Not everyone in the San Juans shared Jonasson’s favorable view of WSF’s response to the incident. Before October 11 — the day the Hiyu failed — was through, the San Juan County Council had fired off a letter to David Moseley, assistant Washington State Department of Transportation secretary for the Ferries Division, complaining that “commuters were not made aware of the problem at their respective islands until the ferry docked.” This led, the council wrote, to a lot of wasted time on the travelers’ part. The council requested “immediate” action to improve communication and create a “Plan B” inter-island schedule for emergencies. Responding on October 20, Moseley conceded that higher-ups did not keep dock personnel and the public properly informed, and that the events highlighted the need to update WSF emergency service plan.

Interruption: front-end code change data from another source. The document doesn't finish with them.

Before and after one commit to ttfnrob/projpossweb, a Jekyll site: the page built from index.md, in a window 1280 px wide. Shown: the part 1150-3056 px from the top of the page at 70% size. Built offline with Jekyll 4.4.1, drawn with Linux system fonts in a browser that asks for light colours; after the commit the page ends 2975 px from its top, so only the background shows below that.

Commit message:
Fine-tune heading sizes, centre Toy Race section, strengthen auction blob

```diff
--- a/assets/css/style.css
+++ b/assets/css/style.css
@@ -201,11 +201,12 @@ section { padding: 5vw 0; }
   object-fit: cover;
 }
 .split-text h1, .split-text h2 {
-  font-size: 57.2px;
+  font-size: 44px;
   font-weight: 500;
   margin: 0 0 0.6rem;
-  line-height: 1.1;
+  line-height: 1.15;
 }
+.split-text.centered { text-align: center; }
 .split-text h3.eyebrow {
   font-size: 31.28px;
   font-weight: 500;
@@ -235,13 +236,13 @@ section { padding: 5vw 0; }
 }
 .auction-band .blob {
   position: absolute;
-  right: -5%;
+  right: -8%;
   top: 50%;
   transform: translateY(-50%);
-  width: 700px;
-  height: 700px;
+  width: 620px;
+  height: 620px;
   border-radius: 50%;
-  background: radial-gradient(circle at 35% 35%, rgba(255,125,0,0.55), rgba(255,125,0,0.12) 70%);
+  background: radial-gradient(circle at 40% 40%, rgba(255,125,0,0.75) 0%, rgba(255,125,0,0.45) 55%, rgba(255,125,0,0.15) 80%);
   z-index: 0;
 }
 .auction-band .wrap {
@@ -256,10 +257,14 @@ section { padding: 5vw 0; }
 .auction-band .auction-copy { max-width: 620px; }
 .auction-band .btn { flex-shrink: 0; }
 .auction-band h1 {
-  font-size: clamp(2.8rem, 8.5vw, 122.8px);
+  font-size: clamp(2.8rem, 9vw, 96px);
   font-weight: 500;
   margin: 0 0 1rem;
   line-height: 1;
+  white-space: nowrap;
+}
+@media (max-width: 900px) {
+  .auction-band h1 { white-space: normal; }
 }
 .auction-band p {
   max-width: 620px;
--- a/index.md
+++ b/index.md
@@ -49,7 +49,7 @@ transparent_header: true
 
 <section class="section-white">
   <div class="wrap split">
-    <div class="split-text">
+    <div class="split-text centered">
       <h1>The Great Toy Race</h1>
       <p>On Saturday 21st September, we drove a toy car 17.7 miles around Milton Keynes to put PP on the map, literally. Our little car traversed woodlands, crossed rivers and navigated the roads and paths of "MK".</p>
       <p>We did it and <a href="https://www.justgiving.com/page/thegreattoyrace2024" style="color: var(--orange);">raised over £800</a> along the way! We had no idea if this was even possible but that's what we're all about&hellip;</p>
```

Asked what would have happened if the Hiyu’s difficulties had arisen during the summer, when the Chetzemoka had yet to complete its peak-season service on the Port Townsend route, WSF spokeswoman Coursey said, “I don’t know — probably nobody would speculate on that. We’re just fortunate that that didn’t happen.”
Howie Rosenfeld, a member of the San Juan County Council and co-chair of the county’s Ferry Advisory Committee, pointed out that the Chetzemoka’s availability saved the islands from a complete loss of the inter-island ferry, which locals rely on for routine commuting. A look at WSF’s “vessel breakdown response matrix” — the emergency service plan — confirms that only one vessel, the Hiyu, is routinely available to pinch-hit in lanes that would otherwise be minus a boat.
“That’s system-wide,” Rosenfeld underscored.
Meanwhile, amid the dislocations, WSF’s newest ferry, the 64-car Kennewick, was undergoing its first sea trials. WSF is tentatively scheduled to accept the vessel’s delivery from the shipbuilder, Seattle’s Vigor Shipyards, by month’s end. The group hopes to put the craft in service on the Port Townsend-Coupeville route next January, according to Coursey. Under a mandate from this year’s legislature, WSF has meanwhile begun collecting a 25-cent surcharge to help fund construction of a new 144-car ferry. That craft, as yet unnamed, is expected to enter service early in 2014, allowing the provider to retire the Evergreen State. The new boat’s impact on route assignments in the WSF system is still under discussion, Coursey stated.
More broadly, the future of ferry service will depend, in at least some measure, on the recommendations of the Connecting Washington Task Force, established this summer and chaired by Gov. Chris Gregoire. The governor charged the group with “reviewing statewide transportation needs, [and] recommending the most promising investment options and revenue sources to address top priorities.” However, if one excludes Kitsap County commissioner Charlotte Garrido, the 31-member task force includes no one from a “ferry constituency” or WSF — a point not lost on islanders.
“We’re not completely bereft of representation,” Rosenfeld said, alluding to Garrido, “but it would be nice if it would be stronger. It’s a really good group of people. I think it’s more important there isn’t anyone representing tourism, and tourism is the number-four economic driver in the state.”
For the San Juans, of course, tourism is the sine qua non of prosperity.
Gubernatorial spokesman Scott Whiteaker commented that the task force’s make-up, “represents all the different types of transportation in Washington state — legislative leaders, the governor — all of whom have in one way or another expressed a desire to make sure the ferries remain stable and running. I don’t think that you necessarily have to be from a specific location to represent what the interests of that group are.”
“Ferries have been listed as one of the needs in the state for investment,” Whiteaker explained. “Right now [the task force’s members] haven’t started talking about specific solutions to problems, [but] the next two meetings are going to start getting into much more specificity.”
The group is charged with completing its work by late November.